▶ _INSTRUCTIONS TO FOLLOW_: Please show every line from the entries that carries the word "input".

▶ _DATASET CONTENT_:
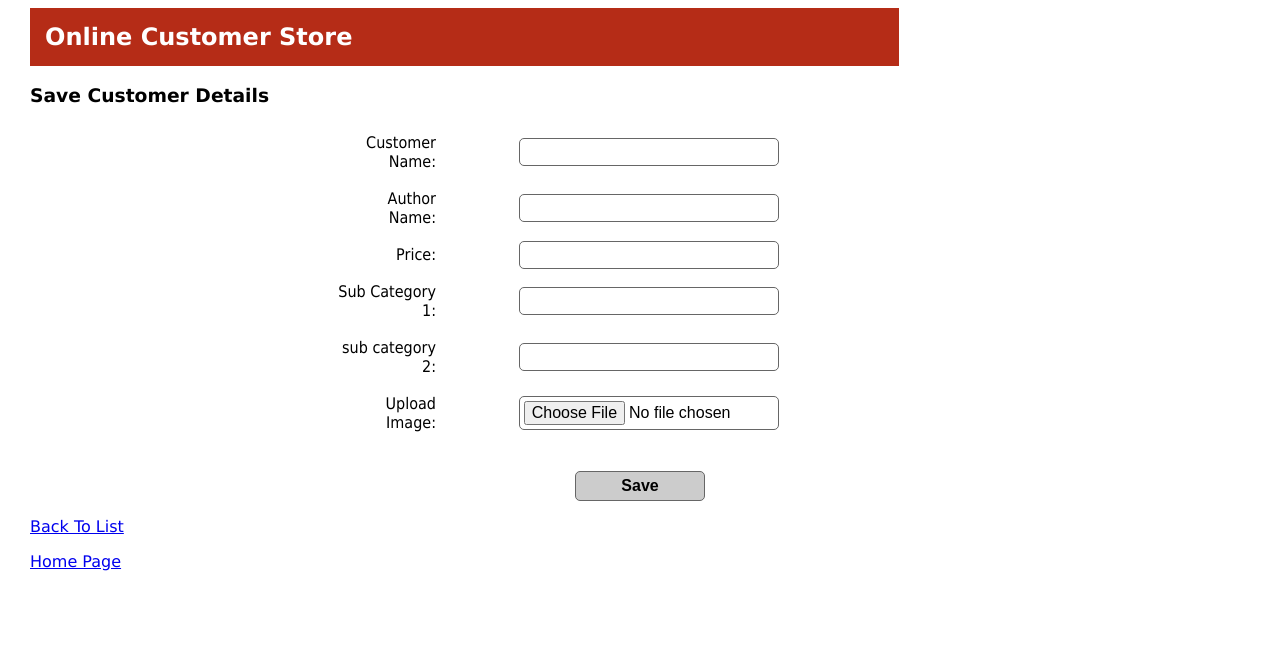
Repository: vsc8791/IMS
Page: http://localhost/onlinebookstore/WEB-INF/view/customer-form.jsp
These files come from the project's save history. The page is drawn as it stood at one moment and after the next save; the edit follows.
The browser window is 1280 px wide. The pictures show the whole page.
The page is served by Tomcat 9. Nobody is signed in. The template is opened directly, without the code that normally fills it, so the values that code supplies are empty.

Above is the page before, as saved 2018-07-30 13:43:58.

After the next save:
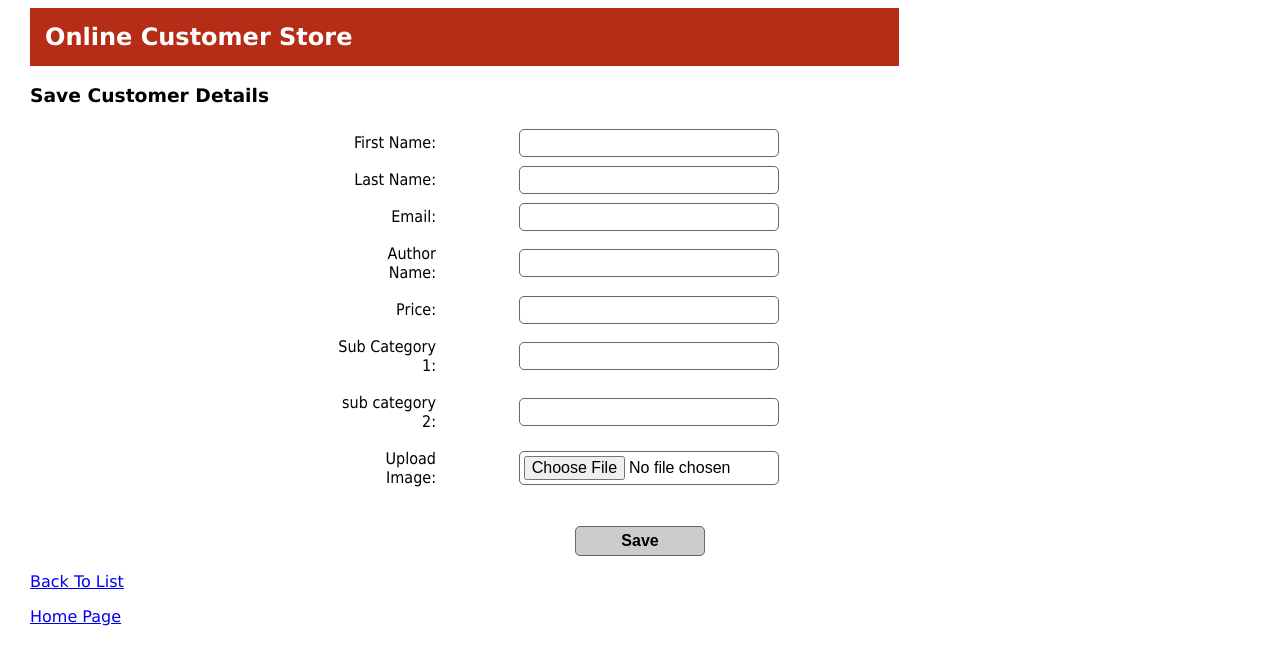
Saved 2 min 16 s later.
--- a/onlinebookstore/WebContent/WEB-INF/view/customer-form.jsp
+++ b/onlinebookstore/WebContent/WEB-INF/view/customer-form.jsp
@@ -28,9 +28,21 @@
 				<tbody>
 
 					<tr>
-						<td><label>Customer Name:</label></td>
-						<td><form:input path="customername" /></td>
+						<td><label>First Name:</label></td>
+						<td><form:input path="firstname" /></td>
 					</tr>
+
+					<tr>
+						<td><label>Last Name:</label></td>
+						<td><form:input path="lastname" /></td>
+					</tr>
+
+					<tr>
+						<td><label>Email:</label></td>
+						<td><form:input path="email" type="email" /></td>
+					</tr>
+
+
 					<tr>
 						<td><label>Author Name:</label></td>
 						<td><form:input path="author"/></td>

▶ _REPLY TO THE EXERCISE_:
-						<td><form:input path="customername" /></td>
+						<td><form:input path="firstname" /></td>
+						<td><form:input path="lastname" /></td>
+						<td><form:input path="email" type="email" /></td>
 						<td><form:input path="author"/></td>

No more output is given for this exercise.